Or rather–He passed Us–
The Dews drew quivering and chill–
For only Gossamer, my Gown–
My Tippet–only Tulle–
We paused before a House that seemed
A Swelling of the Ground–
The Roof was scarcely visible–
The Cornice–in the Ground–
Since then–‘Tis Centuries–and yet
Feels shorter than the Day
I first surmised the Horses Heads
Were toward Eternity”
-Emily Dickinson poem #712
In this poem’s first stanza, death is portrayed as a kind gentleman who stops and escorts the speaker. This expresses the unpredictable, undiscriminating, and inevitable nature of death. Even though this is a fact, not everyone can come to terms with it. Then, we embark upon a journey through the narrator’s life, from the schoolyard (childhood) to the “house” at the end (the speaker’s tombstone.) We then find out that the narrator has been dead for quite some time (“since then–’tis centuries”).
The last line does suggest some sort of afterlife, which probably comes from her Protestant influence. Even though she does have revolutionary perceptions of event and objects she still can’t entertain the idea of a nonexistent afterlife–which would truly be a revolutionary idea. But she was a very religious person, which was shaped and instilled in her due to the influences of her environment, of her setting, and the period of her lifetime.
Her revolutionary views of death and the events that precede it have to, in some way, be contributed from outside influences.

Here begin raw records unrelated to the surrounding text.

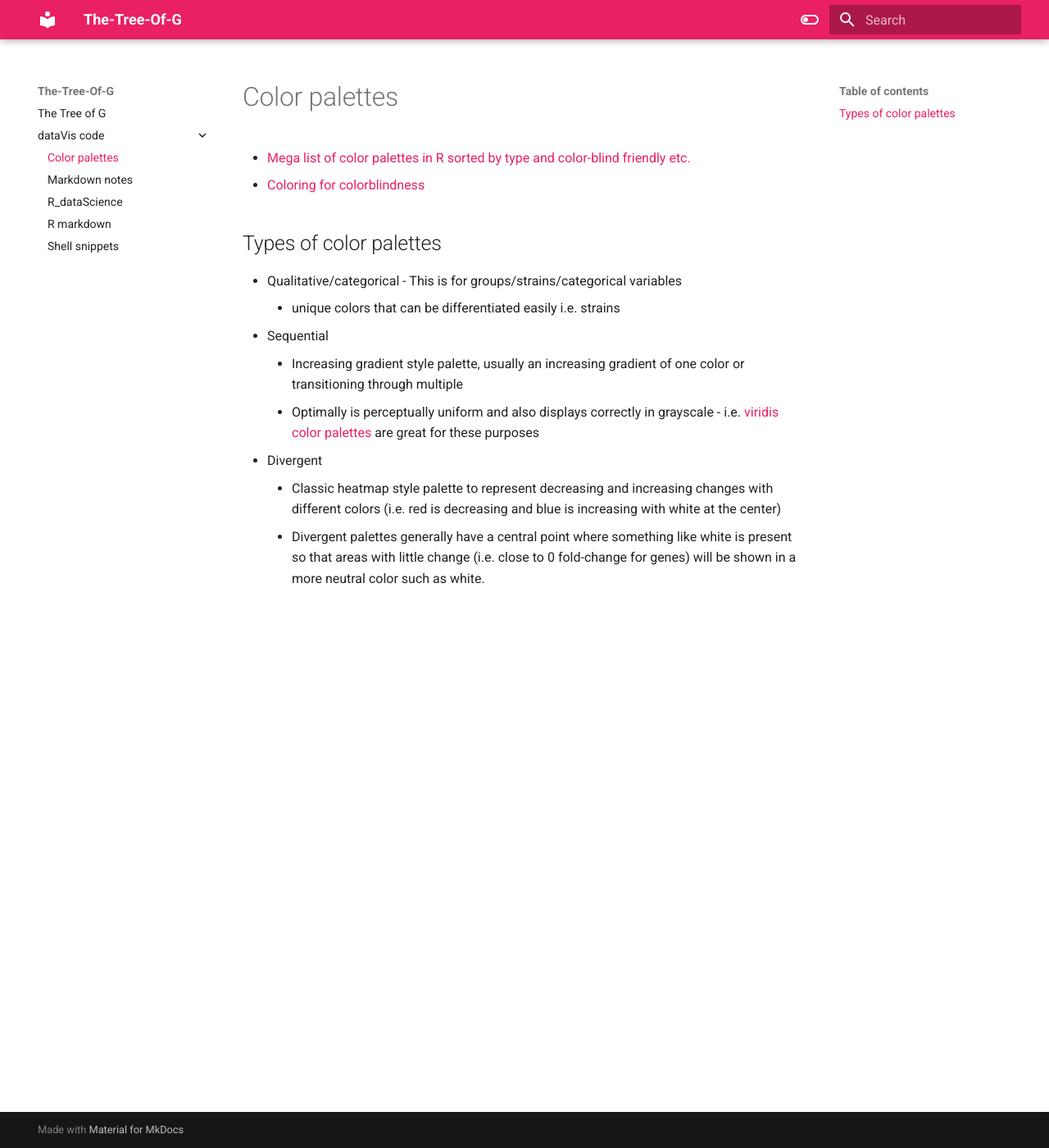
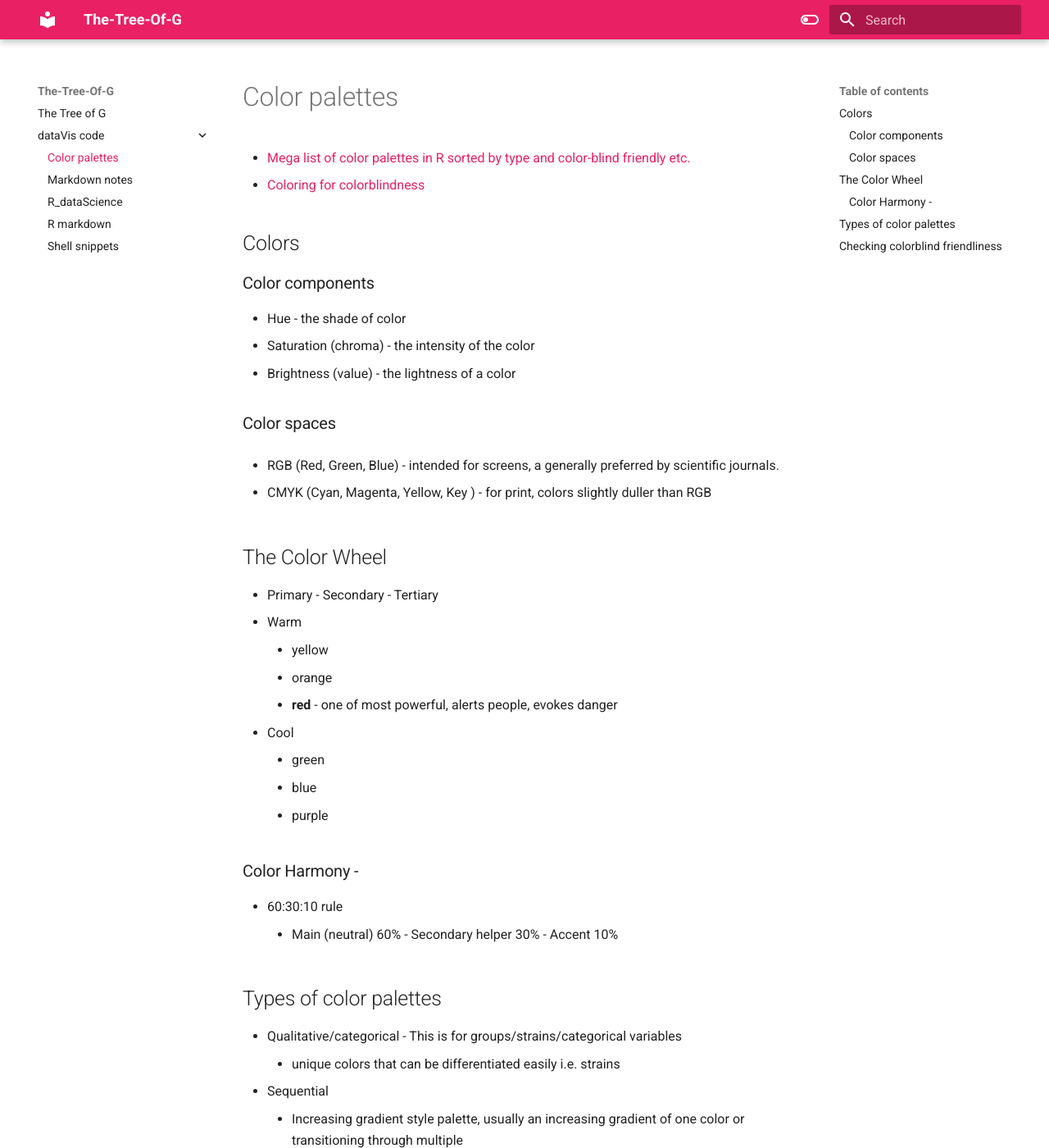
Before and after one commit to glkitts/tree-of-g, an MkDocs documentation site: the page built from docs/dataVis_code/color_palettes.md, in a window 1280 px wide and 1400 px high. Shown: the whole window at 82% size. Built offline with MkDocs 1.6.1 and Material for MkDocs 9.7.7, drawn with Linux system fonts in a browser that asks for light colours; some of the changed text lies outside the part shown.

Commit message:
color palette update

```diff
--- a/docs/dataVis_code/color_palettes.md
+++ b/docs/dataVis_code/color_palettes.md
@@ -5,6 +5,37 @@ tags: [dataSci]
 
 - [Mega list of color palettes in R sorted by type and color-blind friendly etc.](https://github.com/EmilHvitfeldt/r-color-palettes/blob/master/type-sorted-palettes.md#qualitative-color-palettes)
 - [Coloring for colorblindness](https://davidmathlogic.com/colorblind/#%23D81B60-%231E88E5-%23FFC107-%23004D40)
+
+## Colors
+
+### Color components
+
+- Hue - the shade of color
+- Saturation (chroma) - the intensity of the color
+- Brightness (value) - the lightness of a color
+
+### Color spaces
+
+- RGB (Red, Green, Blue) - intended for screens, a generally preferred by scientific journals.
+
+- CMYK (Cyan, Magenta, Yellow, Key ) - for print, colors slightly duller than RGB
+
+## The Color Wheel
+
+- Primary - Secondary - Tertiary
+- Warm
+	- yellow
+	- orange
+	- **red** - one of most powerful, alerts people, evokes danger
+- Cool
+	- green
+	- blue
+	- purple
+
+### Color Harmony -
+
+- 60:30:10 rule
+	- Main (neutral) 60% - Secondary helper 30% - Accent 10%
 
 ## Types of color palettes
 
@@ -16,3 +47,10 @@ tags: [dataSci]
 - Divergent
 	- Classic heatmap style palette to represent decreasing and increasing changes with different colors (i.e. red is decreasing and blue is increasing with white at the center)
 	- Divergent palettes generally have a central point where something like white is present so that areas with little change (i.e. close to 0 fold-change for genes) will be shown in a more neutral color such as white.
+
+
+## Checking colorblind friendliness
+
+- https://davidmathlogic.com/colorblind/#%23D81B60-%231E88E5-%23FFC107-%23004D40
+- Adobe Color
+-
```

She always had a reader in mind even though she only published less than ten of her poems of her 1,776 during her lifetime.
Mass Media Comparison Assignment I am going to do my comparison between the network of ESPN and ESPN's website. Both of these types of media are things that I use, and use quite often. For sports lovers' around, these medias supply the true answers to get all the days's ports and highlights. The sports station called ESPN (Entertainment Sports Production Network) is a channel that provides views ...
This does not suggest that Dickinson’s writing was a solitary endeavor, but rather that she was limited by what society accepted during that time. She was living ahead of her time–for her poetry was not appreciated in her own lifetime and was, in fact, rejected. Though she is portrayed as a reclusive individual, she was actually an active member in Amherst social events and entertained many guests at her house. She was not anti-social but rather more isolated than the average person due to the environment in which she lived in. Her world was bounded by her home and its surrounding countryside, so in turn the great events of her time were never seen in any of her poetry. This is why her poetry is so universal and widely read.
Her outside influences directly correlate to her unique perceptions of death and the projected events after death. If one can take a look at the bigger picture than you can understand the author’s point of view. The why, what, when, where, how questions all come together as you delve deeper into the authors ideas behind her poems and the influential factors of the author’s life. You cannot analyze one without analyzing the other even though they might seem irrelevant at times, their relevance and correlation is of the utmost importance when attempting to search for the roots of her revolutionary thoughts and when attempting to describe a deeper analysis and meaning behind an author’s poetry.